Goal of the exercise
Could you print each of the records below exactly?
++++ Excerpted data ++++
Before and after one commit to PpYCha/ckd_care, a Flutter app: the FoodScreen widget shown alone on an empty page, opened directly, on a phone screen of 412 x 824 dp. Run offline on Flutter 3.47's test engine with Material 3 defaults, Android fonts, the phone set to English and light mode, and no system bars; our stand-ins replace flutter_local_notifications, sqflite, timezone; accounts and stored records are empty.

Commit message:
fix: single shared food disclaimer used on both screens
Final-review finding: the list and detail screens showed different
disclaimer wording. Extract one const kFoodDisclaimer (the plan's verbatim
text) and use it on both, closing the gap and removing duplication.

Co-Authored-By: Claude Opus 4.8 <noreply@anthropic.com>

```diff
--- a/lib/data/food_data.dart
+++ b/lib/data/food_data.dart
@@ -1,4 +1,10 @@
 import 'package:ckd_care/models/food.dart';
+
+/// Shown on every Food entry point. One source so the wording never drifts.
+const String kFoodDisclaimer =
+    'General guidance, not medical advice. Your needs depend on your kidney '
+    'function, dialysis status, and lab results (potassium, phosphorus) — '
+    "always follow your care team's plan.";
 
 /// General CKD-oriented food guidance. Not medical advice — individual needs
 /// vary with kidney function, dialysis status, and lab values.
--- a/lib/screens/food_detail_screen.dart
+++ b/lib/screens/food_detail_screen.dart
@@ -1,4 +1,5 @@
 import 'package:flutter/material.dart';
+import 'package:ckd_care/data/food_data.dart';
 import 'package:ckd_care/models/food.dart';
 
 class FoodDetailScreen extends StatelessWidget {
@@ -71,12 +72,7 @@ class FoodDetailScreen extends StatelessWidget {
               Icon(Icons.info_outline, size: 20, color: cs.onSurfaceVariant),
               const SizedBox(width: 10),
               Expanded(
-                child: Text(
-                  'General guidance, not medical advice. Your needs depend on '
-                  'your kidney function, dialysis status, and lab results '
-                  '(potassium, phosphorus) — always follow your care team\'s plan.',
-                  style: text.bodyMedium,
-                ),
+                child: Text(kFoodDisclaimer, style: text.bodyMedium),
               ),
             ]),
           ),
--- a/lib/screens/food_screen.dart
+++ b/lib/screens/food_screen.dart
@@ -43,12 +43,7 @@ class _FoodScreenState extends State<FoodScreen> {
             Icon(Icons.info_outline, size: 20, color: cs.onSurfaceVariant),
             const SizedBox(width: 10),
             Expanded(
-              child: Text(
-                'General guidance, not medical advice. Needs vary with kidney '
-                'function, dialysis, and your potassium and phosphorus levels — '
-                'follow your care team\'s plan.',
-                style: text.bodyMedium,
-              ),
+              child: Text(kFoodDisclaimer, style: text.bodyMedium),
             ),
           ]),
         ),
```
++++
Written reply
Before and after one commit to PpYCha/ckd_care, a Flutter app: the FoodScreen widget shown alone on an empty page, opened directly, on a phone screen of 412 x 824 dp. Run offline on Flutter 3.47's test engine with Material 3 defaults, Android fonts, the phone set to English and light mode, and no system bars; our stand-ins replace flutter_local_notifications, sqflite, timezone; accounts and stored records are empty.

Commit message:
fix: single shared food disclaimer used on both screens
Final-review finding: the list and detail screens showed different
disclaimer wording. Extract one const kFoodDisclaimer (the plan's verbatim
text) and use it on both, closing the gap and removing duplication.

Co-Authored-By: Claude Opus 4.8 <noreply@anthropic.com>

```diff
--- a/lib/data/food_data.dart
+++ b/lib/data/food_data.dart
@@ -1,4 +1,10 @@
 import 'package:ckd_care/models/food.dart';
+
+/// Shown on every Food entry point. One source so the wording never drifts.
+const String kFoodDisclaimer =
+    'General guidance, not medical advice. Your needs depend on your kidney '
+    'function, dialysis status, and lab results (potassium, phosphorus) — '
+    "always follow your care team's plan.";
 
 /// General CKD-oriented food guidance. Not medical advice — individual needs
 /// vary with kidney function, dialysis status, and lab values.
--- a/lib/screens/food_detail_screen.dart
+++ b/lib/screens/food_detail_screen.dart
@@ -1,4 +1,5 @@
 import 'package:flutter/material.dart';
+import 'package:ckd_care/data/food_data.dart';
 import 'package:ckd_care/models/food.dart';
 
 class FoodDetailScreen extends StatelessWidget {
@@ -71,12 +72,7 @@ class FoodDetailScreen extends StatelessWidget {
               Icon(Icons.info_outline, size: 20, color: cs.onSurfaceVariant),
               const SizedBox(width: 10),
               Expanded(
-                child: Text(
-                  'General guidance, not medical advice. Your needs depend on '
-                  'your kidney function, dialysis status, and lab results '
-                  '(potassium, phosphorus) — always follow your care team\'s plan.',
-                  style: text.bodyMedium,
-                ),
+                child: Text(kFoodDisclaimer, style: text.bodyMedium),
               ),
             ]),
           ),
--- a/lib/screens/food_screen.dart
+++ b/lib/screens/food_screen.dart
@@ -43,12 +43,7 @@ class _FoodScreenState extends State<FoodScreen> {
             Icon(Icons.info_outline, size: 20, color: cs.onSurfaceVariant),
             const SizedBox(width: 10),
             Expanded(
-              child: Text(
-                'General guidance, not medical advice. Needs vary with kidney '
-                'function, dialysis, and your potassium and phosphorus levels — '
-                'follow your care team\'s plan.',
-                style: text.bodyMedium,
-              ),
+              child: Text(kFoodDisclaimer, style: text.bodyMedium),
             ),
           ]),
         ),
```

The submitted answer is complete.